In conformity with the prevailing view that discovery is broad and privilege is narrow, federal courts have erected hurdles to the government's invocation of privilege in the face of discovery. These hurdles had their genesis in United States *486 v. Reynolds, 345 U.S. 1, 73 S. Ct. 528, 97 L. Ed. 727 (1953). Generally, when an arm of the federal government wishes to invoke a privilege against discovery, it must (1) designate the particular material to be privileged, (2) articulate the precise reasons public interest would be adversely affected, and (3) submit an affidavit signed by the head of the agency attesting that he or she personally has reviewed the documents in question and finds the assertion of the privilege to be proper. The privilege may not be invoked by the government's attorney. See, e.g., United States v. Winner, 641 F.2d 825, 831 (10th Cir.1981); O'Neill, 619 F.2d at 225-26; Exxon Corp. v. Department of Energy, 91 F.R.D. 26, 43 (N.D.Tex.1981); Coastal Corp., 86 F.R.D. at 519. These procedures are to be "strictly adhered to," Winner, 641 F.2d at 832, ensuring that privileges are "interposed judiciously, not casually," O'Neill, 619 F.2d at 225, and are in accord with views we have expressed on the few occasions the question of privilege has come before us. See Farnum, 339 N.W.2d at 389 (A party seeking a protective order in response to his opponent's request for discovery must make a particularized, factual case for protection of the information sought.); Robbins, 160 N.W.2d at 855 (When a party claims a privilege against discovery, the burden is on him to present facts establishing the privilege.).

CIPCA has not made a particularized case for its privileges. It has asserted a general privilege not to disclose any of the board minutes. No affidavit from any employee of the Farm Credit Administration, let alone the agency head, attests to the need to invoke the privilege here. Given the district court's order prohibiting disclosure of nonrelated information and AgriVest's need to cull the minutes for vital evidence, the balancing test tips the scales in favor of production. We hold CIPCA has not carried its burden to establish its asserted common law privilege.

The order of the district court is affirmed.

AFFIRMED.

NOTES

[1] A ruling attached to AgriVest's petition discloses the United States Bankruptcy Court for the Southern District of Iowa held that CIPCA "does not have a valid security interest in any of [AgriVest's] livestock" and directed CIPCA "to cease and desist from claiming any security interest in [AgriVest's] livestock."

[2] See Iowa R.Civ.P. 122(a).

[3] Iowa Rule of Evidence 501 provides:

Nothing in these rules shall be deemed to modify or supersede existing law relating to the privilege of a witness, person, government, state or political subdivision.

Federal Rule of Evidence 501 provides:

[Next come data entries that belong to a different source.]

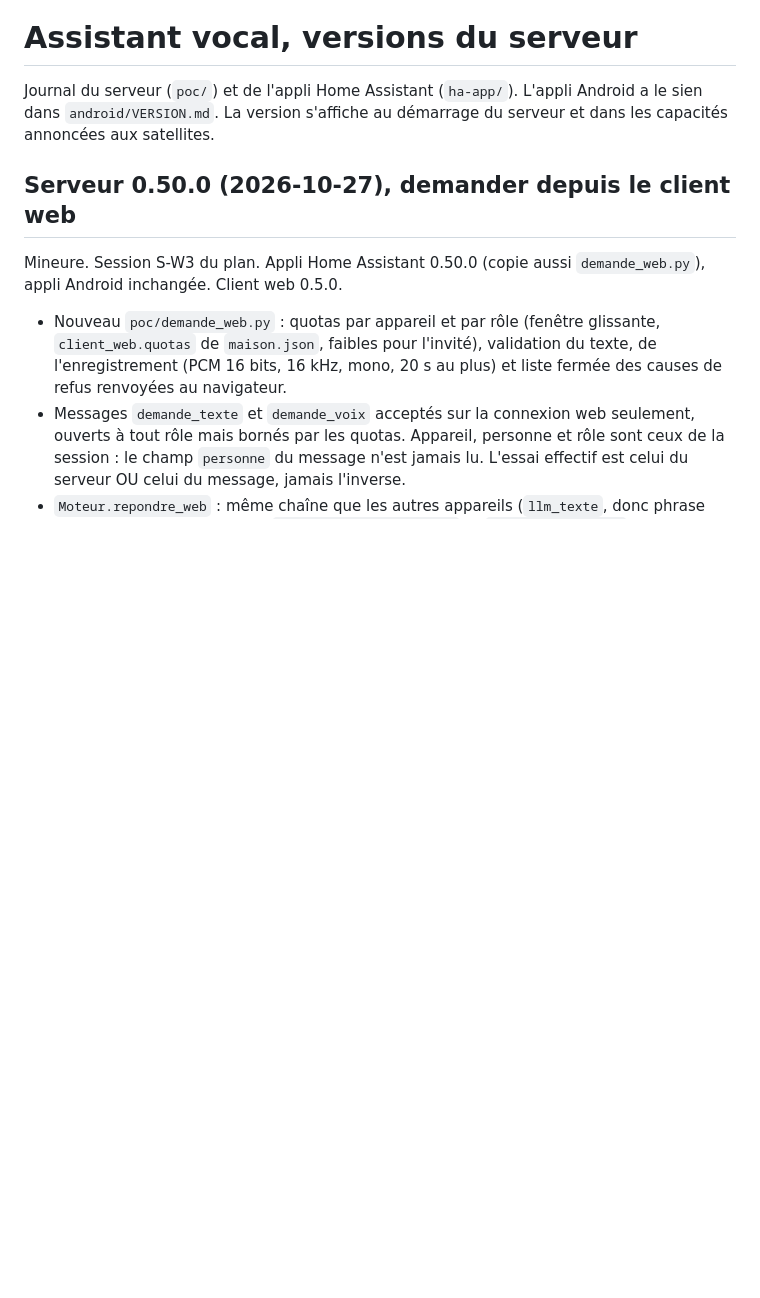
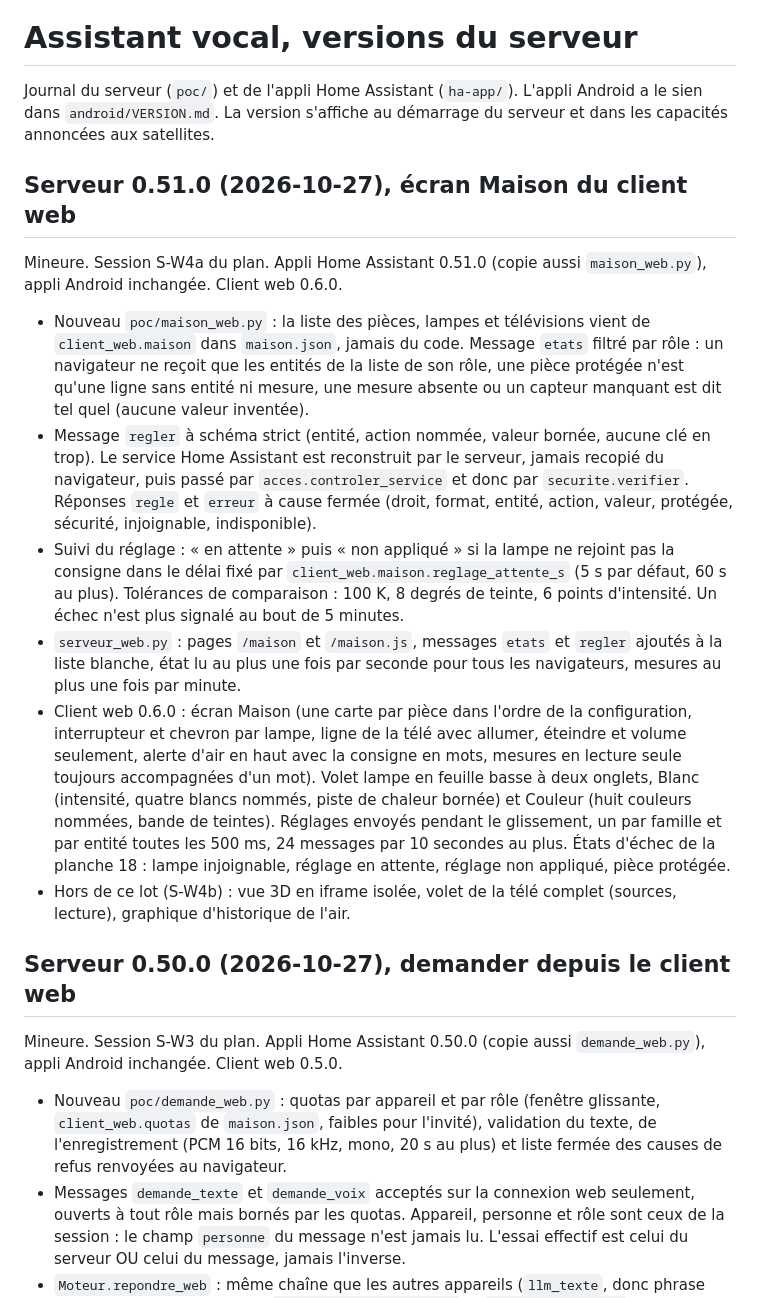
Before and after one commit to Robinks3/assistant-vocal, a Markdown page: VERSION.md, the part around the change. GitHub-like rendering; blank space fills up the shorter version.

Commit message:
S-W4a : documentation (VERSION.md 0.51.0, historique 0.6.0 du client web, ligne du plan)
Co-Authored-By: Claude Sonnet 5.5 <noreply@anthropic.com>

```diff
--- a/VERSION.md
+++ b/VERSION.md
@@ -3,6 +3,31 @@
 Journal du serveur (`poc/`) et de l'appli Home Assistant (`ha-app/`). L'appli Android a le sien dans
 `android/VERSION.md`. La version s'affiche au démarrage du serveur et dans les capacités annoncées aux
 satellites.
+
+## Serveur 0.51.0 (2026-10-27), écran Maison du client web
+Mineure. Session S-W4a du plan. Appli Home Assistant 0.51.0 (copie aussi `maison_web.py`), appli Android inchangée.
+Client web 0.6.0.
+- Nouveau `poc/maison_web.py` : la liste des pièces, lampes et télévisions vient de `client_web.maison` dans
+  `maison.json`, jamais du code. Message `etats` filtré par rôle : un navigateur ne reçoit que les entités de la liste de
+  son rôle, une pièce protégée n'est qu'une ligne sans entité ni mesure, une mesure absente ou un capteur manquant est
+  dit tel quel (aucune valeur inventée).
+- Message `regler` à schéma strict (entité, action nommée, valeur bornée, aucune clé en trop). Le service Home
+  Assistant est reconstruit par le serveur, jamais recopié du navigateur, puis passé par `acces.controler_service` et
+  donc par `securite.verifier`. Réponses `regle` et `erreur` à cause fermée (droit, format, entité, action, valeur,
+  protégée, sécurité, injoignable, indisponible).
+- Suivi du réglage : « en attente » puis « non appliqué » si la lampe ne rejoint pas la consigne dans le délai fixé par
+  `client_web.maison.reglage_attente_s` (5 s par défaut, 60 s au plus). Tolérances de comparaison : 100 K, 8 degrés de
+  teinte, 6 points d'intensité. Un échec n'est plus signalé au bout de 5 minutes.
+- `serveur_web.py` : pages `/maison` et `/maison.js`, messages `etats` et `regler` ajoutés à la liste blanche, état lu
+  au plus une fois par seconde pour tous les navigateurs, mesures au plus une fois par minute.
+- Client web 0.6.0 : écran Maison (une carte par pièce dans l'ordre de la configuration, interrupteur et chevron par
+  lampe, ligne de la télé avec allumer, éteindre et volume seulement, alerte d'air en haut avec la consigne en mots,
+  mesures en lecture seule toujours accompagnées d'un mot). Volet lampe en feuille basse à deux onglets, Blanc
+  (intensité, quatre blancs nommés, piste de chaleur bornée) et Couleur (huit couleurs nommées, bande de teintes).
+  Réglages envoyés pendant le glissement, un par famille et par entité toutes les 500 ms, 24 messages par 10 secondes
+  au plus. États d'échec de la planche 18 : lampe injoignable, réglage en attente, réglage non appliqué, pièce protégée.
+- Hors de ce lot (S-W4b) : vue 3D en iframe isolée, volet de la télé complet (sources, lecture), graphique
+  d'historique de l'air.
 
 ## Serveur 0.50.0 (2026-10-27), demander depuis le client web
 Mineure. Session S-W3 du plan. Appli Home Assistant 0.50.0 (copie aussi `demande_web.py`), appli Android inchangée.
```
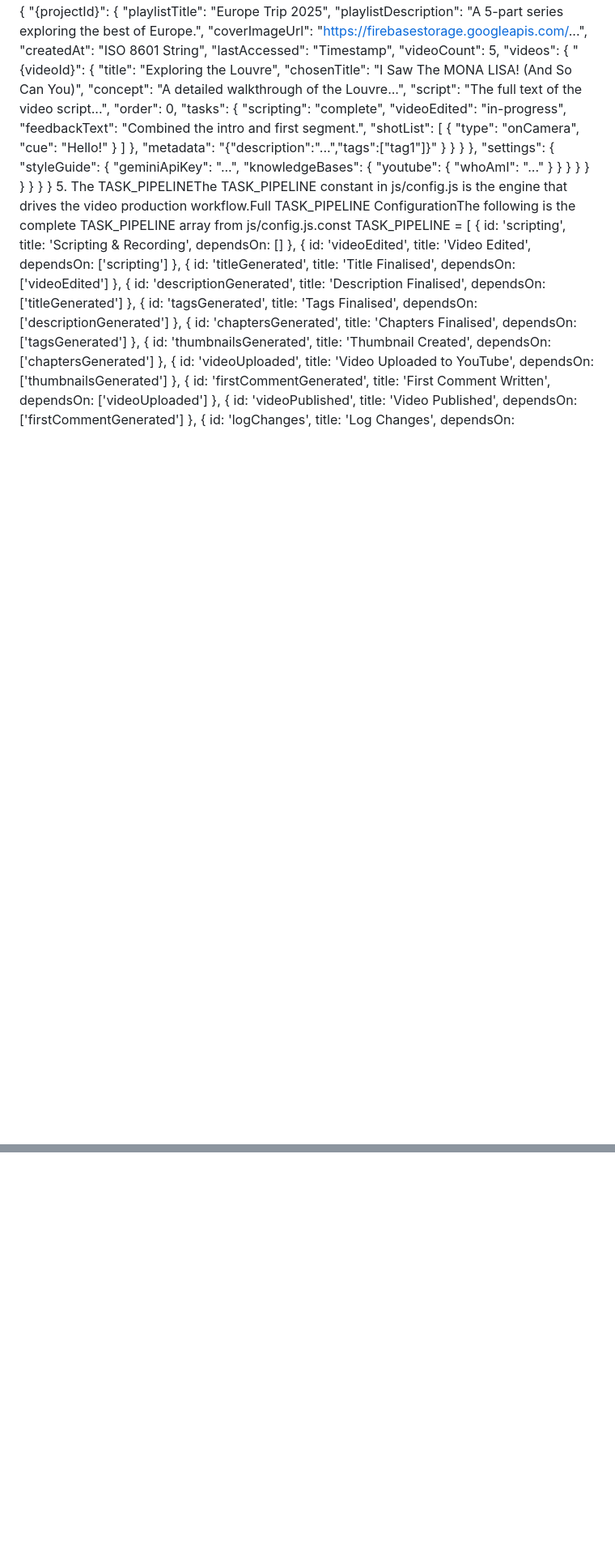
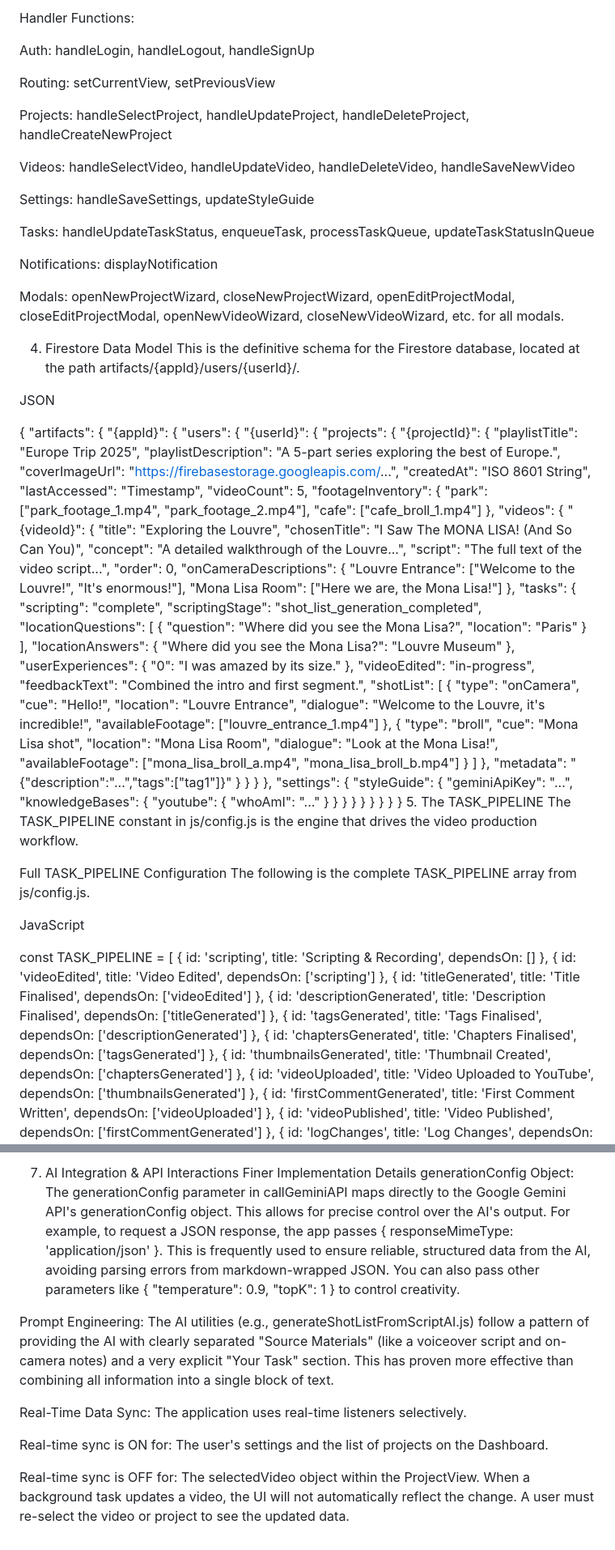
Before and after one commit to ronniem339/aotprojectmanager, a Markdown page: creators-hub/ARCHITECTURE.md, 2 parts joined by grey strips. Shown: that part at 81% size. Drawn GitHub-style; blank space fills up the shorter version.

```diff
--- a/creators-hub/ARCHITECTURE.md
+++ b/creators-hub/ARCHITECTURE.md
@@ -2,3 +73,27 @@ Creator's Hub: The Ultimate Developer's Manual1. Introduction & Document Purpose
+Handler Functions:
+
+Auth: handleLogin, handleLogout, handleSignUp
+
+Routing: setCurrentView, setPreviousView
+
+Projects: handleSelectProject, handleUpdateProject, handleDeleteProject, handleCreateNewProject
+
+Videos: handleSelectVideo, handleUpdateVideo, handleDeleteVideo, handleSaveNewVideo
+
+Settings: handleSaveSettings, updateStyleGuide
+
+Tasks: handleUpdateTaskStatus, enqueueTask, processTaskQueue, updateTaskStatusInQueue
+
+Notifications: displayNotification
+
+Modals: openNewProjectWizard, closeNewProjectWizard, openEditProjectModal, closeEditProjectModal, openNewVideoWizard, closeNewVideoWizard, etc. for all modals.
+
+4. Firestore Data Model
+This is the definitive schema for the Firestore database, located at the path artifacts/{appId}/users/{userId}/.
+
+JSON
+
+{
   "artifacts": {
     "{appId}": {
       "users": {
@@ -11,6 +106,10 @@ Creator's Hub: The Ultimate Developer's Manual1. Introduction & Document Purpose
               "createdAt": "ISO 8601 String",
               "lastAccessed": "Timestamp",
               "videoCount": 5,
+              "footageInventory": {
+                "park": ["park_footage_1.mp4", "park_footage_2.mp4"],
+                "cafe": ["cafe_broll_1.mp4"]
+              },
               "videos": {
                 "{videoId}": {
                   "title": "Exploring the Louvre",
@@ -18,11 +117,40 @@ Creator's Hub: The Ultimate Developer's Manual1. Introduction & Document Purpose
                   "concept": "A detailed walkthrough of the Louvre...",
                   "script": "The full text of the video script...",
                   "order": 0,
+                  "onCameraDescriptions": {
+                    "Louvre Entrance": ["Welcome to the Louvre!", "It's enormous!"],
+                    "Mona Lisa Room": ["Here we are, the Mona Lisa!"]
+                  },
                   "tasks": {
                     "scripting": "complete",
+                    "scriptingStage": "shot_list_generation_completed",
+                    "locationQuestions": [
+                      { "question": "Where did you see the Mona Lisa?", "location": "Paris" }
+                    ],
+                    "locationAnswers": {
+                      "Where did you see the Mona Lisa?": "Louvre Museum"
+                    },
+                    "userExperiences": {
+                      "0": "I was amazed by its size."
+                    },
                     "videoEdited": "in-progress",
                     "feedbackText": "Combined the intro and first segment.",
-                    "shotList": [ { "type": "onCamera", "cue": "Hello!" } ]
+                    "shotList": [
+                      {
+                        "type": "onCamera",
+                        "cue": "Hello!",
+                        "location": "Louvre Entrance",
+                        "dialogue": "Welcome to the Louvre, it's incredible!",
+                        "availableFootage": ["louvre_entrance_1.mp4"]
+                      },
+                      {
+                        "type": "broll",
+                        "cue": "Mona Lisa shot",
+                        "location": "Mona Lisa Room",
+                        "dialogue": "Look at the Mona Lisa!",
+                        "availableFootage": ["mona_lisa_broll_a.mp4", "mona_lisa_broll_b.mp4"]
+                      }
+                    ]
                   },
                   "metadata": "{\"description\":\"...\",\"tags\":[\"tag1\"]}"
                 }
@@ -40,7 +168,15 @@ Creator's Hub: The Ultimate Developer's Manual1. Introduction & Document Purpose
     }
   }
 }
-5. The TASK_PIPELINEThe TASK_PIPELINE constant in js/config.js is the engine that drives the video production workflow.Full TASK_PIPELINE ConfigurationThe following is the complete TASK_PIPELINE array from js/config.js.const TASK_PIPELINE = [
+5. The TASK_PIPELINE
+The TASK_PIPELINE constant in js/config.js is the engine that drives the video production workflow.
+
+Full TASK_PIPELINE Configuration
+The following is the complete TASK_PIPELINE array from js/config.js.
+
+JavaScript
+
+const TASK_PIPELINE = [
     { id: 'scripting', title: 'Scripting & Recording', dependsOn: [] },
     { id: 'videoEdited', title: 'Video Edited', dependsOn: ['scripting'] },
     { id: 'titleGenerated', title: 'Title Finalised', dependsOn: ['videoEdited'] },
@@ -81,0 +285,11 @@ Component-Level StateThere is a clear philosophical stance on state management:G
+7. AI Integration & API Interactions
+Finer Implementation Details
+generationConfig Object: The generationConfig parameter in callGeminiAPI maps directly to the Google Gemini API's generationConfig object. This allows for precise control over the AI's output. For example, to request a JSON response, the app passes { responseMimeType: 'application/json' }. This is frequently used to ensure reliable, structured data from the AI, avoiding parsing errors from markdown-wrapped JSON. You can also pass other parameters like { "temperature": 0.9, "topK": 1 } to control creativity.
+
+Prompt Engineering: The AI utilities (e.g., generateShotListFromScriptAI.js) follow a pattern of providing the AI with clearly separated "Source Materials" (like a voiceover script and on-camera notes) and a very explicit "Your Task" section. This has proven more effective than combining all information into a single block of text.
+
+Real-Time Data Sync: The application uses real-time listeners selectively.
+
+Real-time sync is ON for: The user's settings and the list of projects on the Dashboard.
+
+Real-time sync is OFF for: The selectedVideo object within the ProjectView. When a background task updates a video, the UI will not automatically reflect the change. A user must re-select the video or project to see the updated data.
```
Also changed, not shown: other parts of creators-hub/ARCHITECTURE.md (+143 -5 lines).
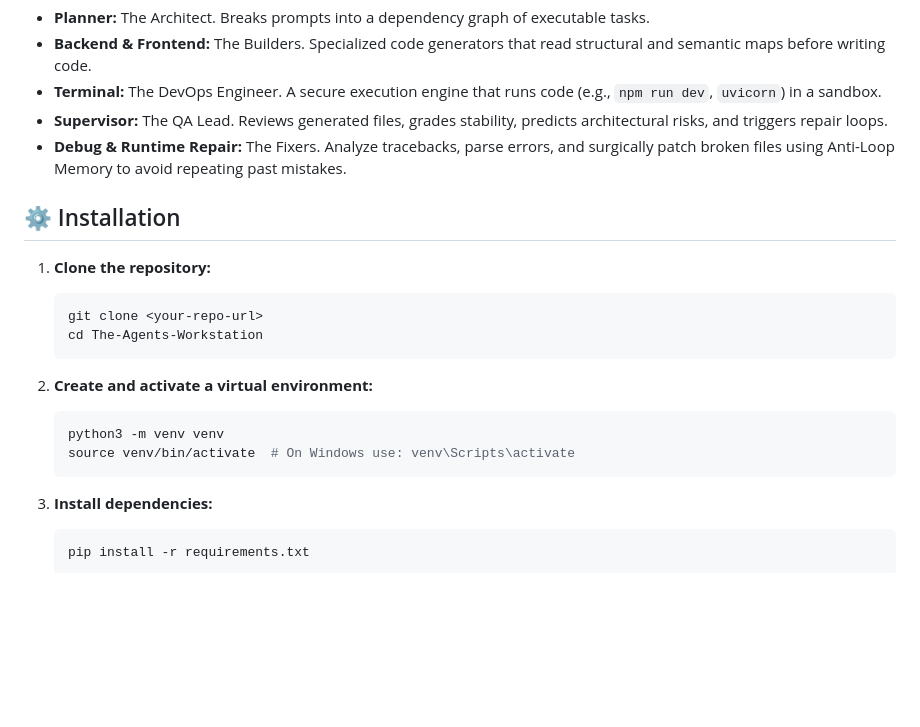
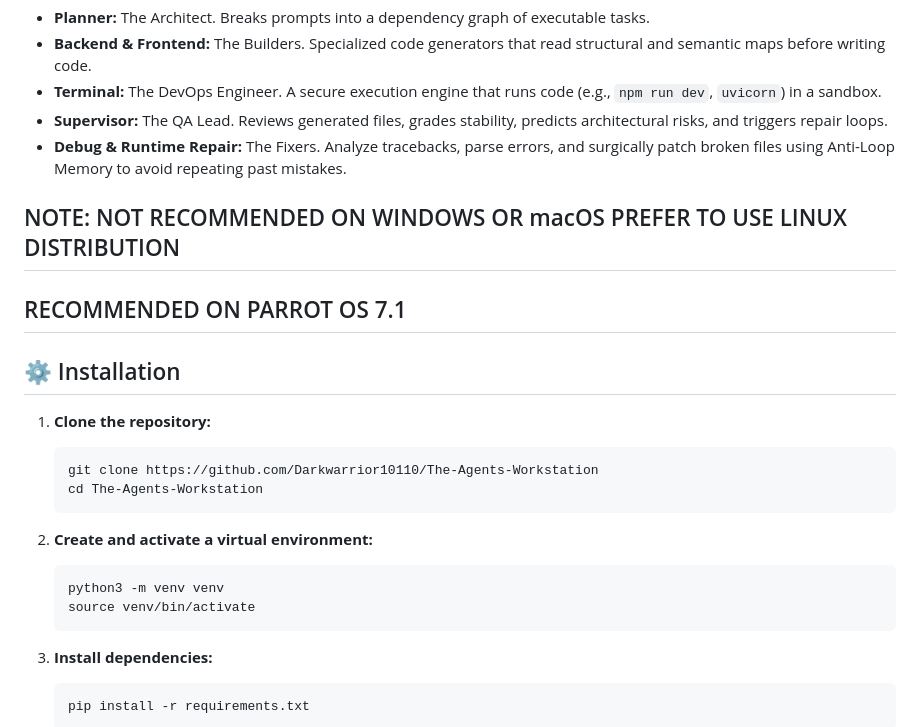
Before and after one commit to Darkwarrior10110/The-Agents-Workstation, a Markdown page: README.md, the part around the change. GitHub-like rendering; blank space fills up the shorter version.

````diff
--- a/README.md
+++ b/README.md
@@ -18,18 +18,21 @@
 *   **Supervisor:** The QA Lead. Reviews generated files, grades stability, predicts architectural risks, and triggers repair loops.
 *   **Debug & Runtime Repair:** The Fixers. Analyze tracebacks, parse errors, and surgically patch broken files using Anti-Loop Memory to avoid repeating past mistakes.
 
+## NOTE: NOT RECOMMENDED ON WINDOWS OR macOS PREFER TO USE LINUX DISTRIBUTION
+## RECOMMENDED ON PARROT OS 7.1 ##
+
 ## ⚙️ Installation
 
 1. **Clone the repository:**
    ```bash
-   git clone <your-repo-url>
+   git clone https://github.com/Darkwarrior10110/The-Agents-Workstation
    cd The-Agents-Workstation
    ```
 
 2. **Create and activate a virtual environment:**
    ```bash
    python3 -m venv venv
-   source venv/bin/activate  # On Windows use: venv\Scripts\activate
+   source venv/bin/activate
    ```
 
 3. **Install dependencies:**
````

[I]n civil actions and proceedings, with respect to an element of a claim or defense as to which State law supplies the rule of decision, the privilege of a witness, person, government, State, or political subdivision thereof shall be determined in accordance with State law.